Where is US Corporate Tax Headed Under the New Administration?

By Solomon Packer  |  May 4, 2017

It is contemplated that US Congress will soon revise corporate tax policy.

Among the proposals coming to the fore, and being highly-debated in business and tax journals, is “destination-based cash-flow tax,” or “DBCFT.”

It is important to recognize that a DBCFT tax regime differs greatly from our current income tax system, and incorporates two distinct elements: a destination-based tax system, and a cash flow tax system. Each of these regimes can operate independently – but the proposed DBCFT combines the distinct approaches.

As such, it is imperative that executives understand how corporate taxation may change under a DBCFT tax regime, and how such a regime might benefit or adversely impact their business.

The cash-flow component explained

Under a “pure” cash-flow tax regime, the entity structure used would not be material as tax liability would be based on the net of receipts less capital employed. The borrowing of funds would be a taxable receipt and the payment of interest would be a deductible expense. Capital employed would include purchases of inventory, equipment, rent, utilities and other expenses related to assets used or consumed by the business including loan repayments, interest and labor. Assets would be wholly-deducted in the year purchased, and depreciation would no longer have to be computed. There would be no difference in tax based on whether or not an asset is a capital asset. Business income would be taxed at a single rate.

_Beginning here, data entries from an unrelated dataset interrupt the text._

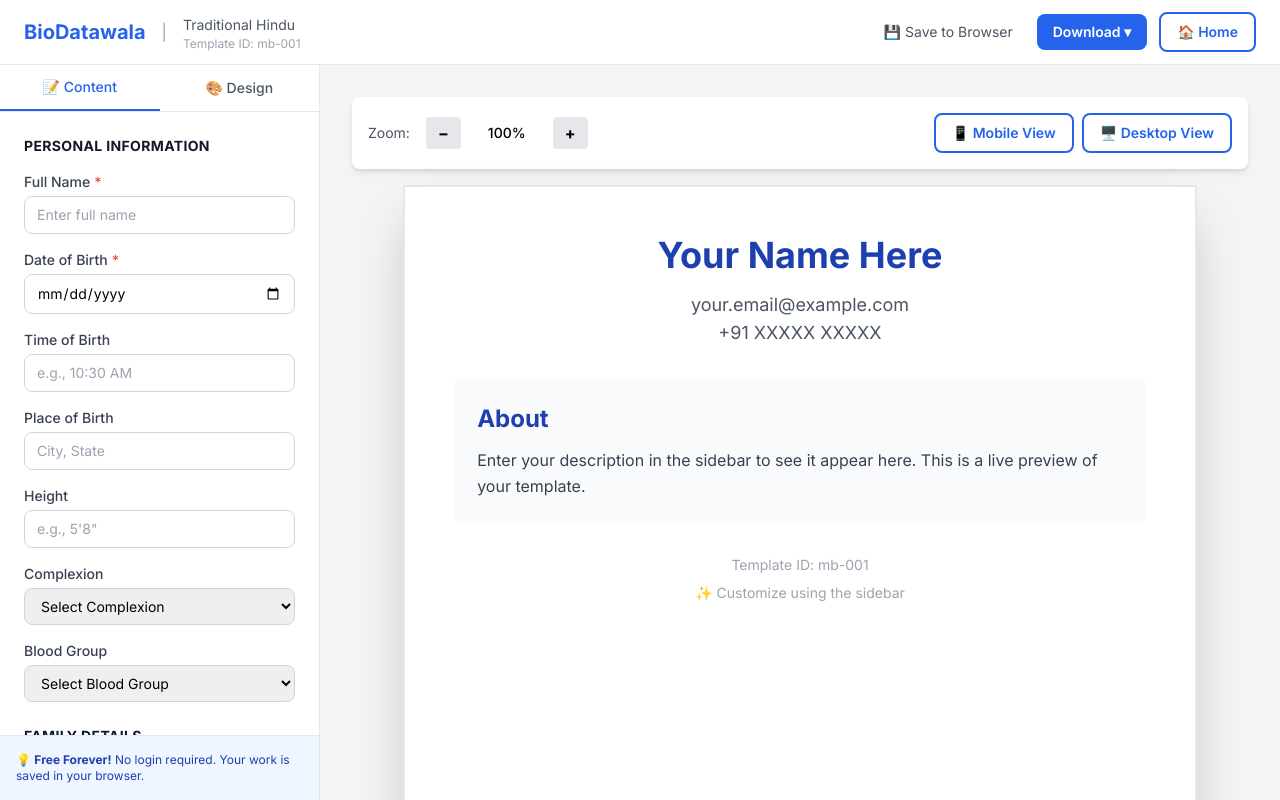
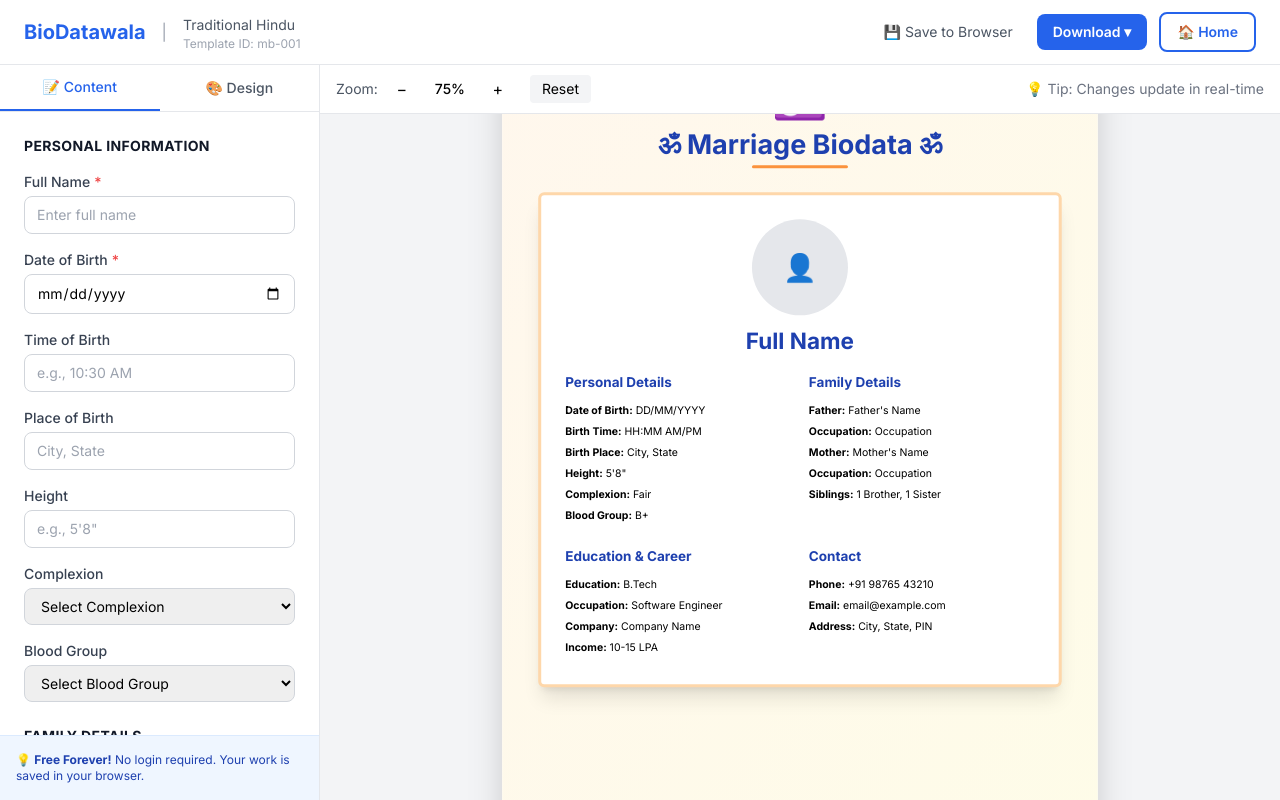
Before and after one commit to Anuj472/biodatawala-platform, a Next.js app: page /editor/mb-001 in a window 1280 px wide. Built offline with nearby package versions, Linux system fonts and the light colour scheme.

Commit message:
Update: EditorCanvas to render visual templates with zoom controls

```diff
--- a/components/editor/EditorCanvas.tsx
+++ b/components/editor/EditorCanvas.tsx
@@ -1,84 +1,103 @@
-'use client';
+'use client'
 
-import { useState } from 'react';
-import Button from '../common/Button';
+import { useState } from 'react'
+import MarriageBiodataTemplate from '../templates/MarriageBiodataTemplate'
+import ResumeTemplate from '../templates/ResumeTemplate'
+import BusinessCardTemplate from '../templates/BusinessCardTemplate'
+import CertificateTemplate from '../templates/CertificateTemplate'
+import IDCardTemplate from '../templates/IDCardTemplate'
+import WeddingInvitationTemplate from '../templates/WeddingInvitationTemplate'
 
 interface EditorCanvasProps {
-  templateId: string;
-  documentData: Record<string, any>;
+  templateId: string
+  documentData: Record<string, any>
 }
 
 export default function EditorCanvas({ templateId, documentData }: EditorCanvasProps) {
-  const [zoom, setZoom] = useState(100);
+  const [zoom, setZoom] = useState(75)
+
+  const handleZoomIn = () => setZoom(prev => Math.min(prev + 10, 200))
+  const handleZoomOut = () => setZoom(prev => Math.max(prev - 10, 25))
+  const handleZoomReset = () => setZoom(75)
+
+  // Determine which template component to render based on template ID
+  const renderTemplate = () => {
+    const props = { data: documentData, templateId }
+
+    if (templateId.startsWith('mb-')) {
+      return <MarriageBiodataTemplate {...props} />
+    } else if (templateId.startsWith('res-')) {
+      return <ResumeTemplate {...props} />
+    } else if (templateId.startsWith('wed-')) {
+      return <WeddingInvitationTemplate {...props} />
+    } else if (templateId.startsWith('bc-')) {
+      return <BusinessCardTemplate {...props} />
+    } else if (templateId.startsWith('cert-')) {
+      return <CertificateTemplate {...props} />
+    } else if (templateId.startsWith('id-')) {
+      return <IDCardTemplate {...props} />
+    }
+
+    // Fallback
+    return (
+      <div className="h-full flex items-center justify-center bg-gray-50">
+        <div className="text-center">
+          <div className="text-6xl mb-4">📝</div>
+          <h2 className="text-2xl font-bold text-gray-700 mb-2">Template Preview</h2>
+          <p className="text-gray-500">Template ID: {templateId}</p>
+          <p className="text-sm text-gray-400 mt-4">Start filling the form to see live preview</p>
+        </div>
+      </div>
+    )
+  }
 
   return (
-    <div className="flex-1 bg-gray-100 p-8 overflow-auto">
+    <div className="flex-1 bg-gray-100 flex flex-col">
       {/* Toolbar */}
-      <div className="bg-white rounded-lg shadow-md p-4 mb-4 flex items-center justify-between">
-        <div className="flex items-center gap-4">
+      <div className="bg-white border-b border-gray-200 px-4 py-2 flex items-center justify-between">
+        <div className="flex items-center gap-2">
           <span className="text-sm text-gray-600">Zoom:</span>
           <button
-            onClick={() => setZoom(Math.max(25, zoom - 25))}
-            className="px-3 py-1 bg-gray-200 rounded hover:bg-gray-300 font-bold"
+            onClick={handleZoomOut}
+            className="w-8 h-8 rounded hover:bg-gray-100 transition flex items-center justify-center"
+            title="Zoom Out"
           >
             −
           </button>
-          <span className="text-sm font-medium min-w-[60px] text-center">{zoom}%</span>
+          <span className="text-sm font-medium w-12 text-center">{zoom}%</span>
           <button
-            onClick={() => setZoom(Math.min(200, zoom + 25))}
-            className="px-3 py-1 bg-gray-200 rounded hover:bg-gray-300 font-bold"
+            onClick={handleZoomIn}
+            className="w-8 h-8 rounded hover:bg-gray-100 transition flex items-center justify-center"
+            title="Zoom In"
           >
             +
           </button>
+          <button
+            onClick={handleZoomReset}
+            className="ml-2 px-3 py-1 text-sm bg-gray-100 rounded hover:bg-gray-200 transition"
+          >
+            Reset
+          </button>
         </div>
-
-        <div className="flex gap-2">
-          <Button variant="outline" size="sm">📱 Mobile View</Button>
-          <Button variant="outline" size="sm">🖥️ Desktop View</Button>
+        <div className="text-sm text-gray-500">
+          💡 Tip: Changes update in real-time
         </div>
       </div>
 
-      {/* Canvas */}
-      <div className="flex items-center justify-center min-h-[800px]">
+      {/* Canvas Area */}
+      <div className="flex-1 overflow-auto p-8 flex items-center justify-center">
         <div
-          className="bg-white shadow-2xl transition-transform"
+          className="bg-white shadow-2xl transition-transform duration-200"
           style={{
-            width: '210mm',
-            height: '297mm',
             transform: `scale(${zoom / 100})`,
-            transformOrigin: 'top center',
+            transformOrigin: 'center center',
+            width: '210mm', // A4 width
+            height: '297mm', // A4 height
           }}
         >
-          {/* Template Preview Area */}
-          <div className="w-full h-full p-12 border-2 border-gray-200">
-            <div className="text-center mb-8">
-              <h1 className="text-4xl font-bold mb-4" style={{ color: documentData.primaryColor || '#1e40af' }}>
-                {documentData.name || 'Your Name Here'}
-              </h1>
-              <p className="text-lg text-gray-600">
-                {documentData.email || 'your.email@example.com'}
-              </p>
-              <p className="text-lg text-gray-600">
-                {documentData.phone || '+91 XXXXX XXXXX'}
-              </p>
-            </div>
-
-            <div className="bg-gray-50 rounded-lg p-6 mb-6">
-              <h2 className="text-2xl font-bold mb-3" style={{ color: documentData.primaryColor || '#1e40af' }}>
-                About
-              </h2>
-              <p className="text-gray-700 leading-relaxed" style={{ fontFamily: documentData.fontFamily || 'inherit' }}>
-                {documentData.description || 'Enter your description in the sidebar to see it appear here. This is a live preview of your template.'}
-              </p>
-            </div>
-
-            <div className="text-center text-gray-400 text-sm mt-8">
-              <p>Template ID: {templateId}</p>
-              <p className="mt-2">✨ Customize using the sidebar</p>
-            </div>
-          </div>
+          {renderTemplate()}
         </div>
       </div>
     </div>
-  );
+  )
 }
```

Under this approach, borrowing would not be encouraged by the tax system while investment in businesses will be encouraged. No net tax benefit is derived when a company makes an investment with borrowed funds as the borrowing is considered a taxable receipt and is offset by the asset investment. A net tax deduction is received in the year of investment when a company makes an investment with equity funds.

It is probable that modifications to the pure cash-flow tax regime might be required for certain business sectors whose income might not easily fit within the defined receipt and capital employed concepts. If Congress wishes to provide incentives to certain industries, it will consider granting tax credits to reduce taxes payable.

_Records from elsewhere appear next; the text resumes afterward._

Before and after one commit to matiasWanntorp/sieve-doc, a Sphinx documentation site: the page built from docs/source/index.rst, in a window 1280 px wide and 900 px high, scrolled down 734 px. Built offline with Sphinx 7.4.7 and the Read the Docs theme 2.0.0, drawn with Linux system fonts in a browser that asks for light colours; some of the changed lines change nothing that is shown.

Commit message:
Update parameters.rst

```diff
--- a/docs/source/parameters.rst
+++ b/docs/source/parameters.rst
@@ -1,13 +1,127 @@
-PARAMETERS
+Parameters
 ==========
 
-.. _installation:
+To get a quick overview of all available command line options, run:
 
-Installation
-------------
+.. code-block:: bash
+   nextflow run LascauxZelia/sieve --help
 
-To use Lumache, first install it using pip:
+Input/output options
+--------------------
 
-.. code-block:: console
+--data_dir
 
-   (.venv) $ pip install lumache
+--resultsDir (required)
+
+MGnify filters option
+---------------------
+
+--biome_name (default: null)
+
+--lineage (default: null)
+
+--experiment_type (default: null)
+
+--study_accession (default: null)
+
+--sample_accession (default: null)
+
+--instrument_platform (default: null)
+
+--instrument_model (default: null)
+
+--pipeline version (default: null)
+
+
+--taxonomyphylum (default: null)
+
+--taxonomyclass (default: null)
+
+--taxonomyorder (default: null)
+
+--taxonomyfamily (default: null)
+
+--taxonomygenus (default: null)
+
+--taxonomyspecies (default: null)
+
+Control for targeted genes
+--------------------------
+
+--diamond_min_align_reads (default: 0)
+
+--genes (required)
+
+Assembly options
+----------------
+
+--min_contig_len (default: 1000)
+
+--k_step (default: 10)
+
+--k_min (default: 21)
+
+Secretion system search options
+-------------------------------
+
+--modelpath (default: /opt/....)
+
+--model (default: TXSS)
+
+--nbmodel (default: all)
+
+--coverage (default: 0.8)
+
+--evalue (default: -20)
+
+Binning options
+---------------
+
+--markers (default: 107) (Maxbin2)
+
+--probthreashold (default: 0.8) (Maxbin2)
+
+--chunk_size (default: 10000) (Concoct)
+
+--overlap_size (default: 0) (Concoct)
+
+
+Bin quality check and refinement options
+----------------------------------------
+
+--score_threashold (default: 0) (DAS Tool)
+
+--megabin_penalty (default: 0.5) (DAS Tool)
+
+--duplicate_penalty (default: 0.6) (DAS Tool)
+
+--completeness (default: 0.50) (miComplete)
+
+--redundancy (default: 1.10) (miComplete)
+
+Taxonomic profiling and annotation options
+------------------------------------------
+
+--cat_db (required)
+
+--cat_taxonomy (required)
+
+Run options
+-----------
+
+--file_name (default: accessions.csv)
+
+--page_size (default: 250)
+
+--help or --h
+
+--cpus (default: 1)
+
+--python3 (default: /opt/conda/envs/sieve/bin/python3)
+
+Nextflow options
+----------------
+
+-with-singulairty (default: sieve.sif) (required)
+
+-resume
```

Tax plans presently being considered by Congress are not “pure” cash-flow regimes, but rather incorporate significant elements of a cash-flow tax. For example, under plans now being considered, interest expense would not be deductible, while net interest income and non-active income earned by businesses would be subject to tax.

What is a destination-based tax system?

Under a destination-based tax regime, transactions sited in the United States would have a tax consequence while foreign-sited activity, or “consumption,” would not impact US taxation. So far, Congress is considering the destination-based component of taxation solely for businesses while individuals will continue to be taxed on their global income.

Under a destination-based regime, receipts from foreign buyers of goods or services would not be subject to US business tax.  Because taxable business receipts are determined by where a product or service is consumed, exporters are supportive of this tax regime, as their export receipts will not be subject to US tax while their cost to produce the exported product would not be deductible.

Importers of goods to the US, however, are not supportive of this regime, as goods being imported would be subject to US taxation at the border upon importation. It is questionable whether this import tax will increase the price paid by US consumers for foreign goods. Proponents of this tax claim, that through price adjustments or foreign exchange adjustments, the cost of the import tax on goods would be lessened or eliminated. However, those objecting to the tax claim that there will be an overall cost increase to the US consumer.

Nevertheless, a destination-based tax regime eliminates the need for US businesses to relocate abroad to reduce their overall effective tax rate. US businesses will no longer believe that the US tax system places them at a competitive disadvantage. Goods exported to foreign jurisdictions will no longer incur the higher of the US or foreign tax - and income earned abroad can be repatriated free of any additional US tax. Net profits will be considered earned where goods or services are consumed.

Goods imported to the US would bear US tax at the border, while receipts from the sale of exported goods or services will be exempt from US business tax. Businesses, however, will need to accurately determine the cost of manufactured goods, as such costs will not be deductible in calculating US tax liability.


Both Congress and the new administration have unequivocally promised that tax reform will be a top priority in 2017. Whether or not the DBCFT is selected as US tax policy for years to come, business leaders operating stateside and abroad should follow the latest discussions around reform, and plan accordingly to manage the resulting impact.

This article was originally published in Morison KSi's quarterly tax newsletter, Global Tax Insights, Q1 2017. 

About Solomon Packer

Solomon Packer

Solomon Packer, CPA, JD, LL.M., is a Senior Consultant at Marks Paneth LLP. He specializes in the area of international taxation. In this capacity, Mr. Packer advises foreign persons and corporations on how to do business in the US and, conversely, advises US corporations on how to conduct business overseas in order to effectively reduce their worldwide tax exposure. His areas of specialization include international mergers and acquisitions, tax issues related to foreign ownership of... READ MORE +

SUCCESS IS PERSONAL Click here to learn more about our brand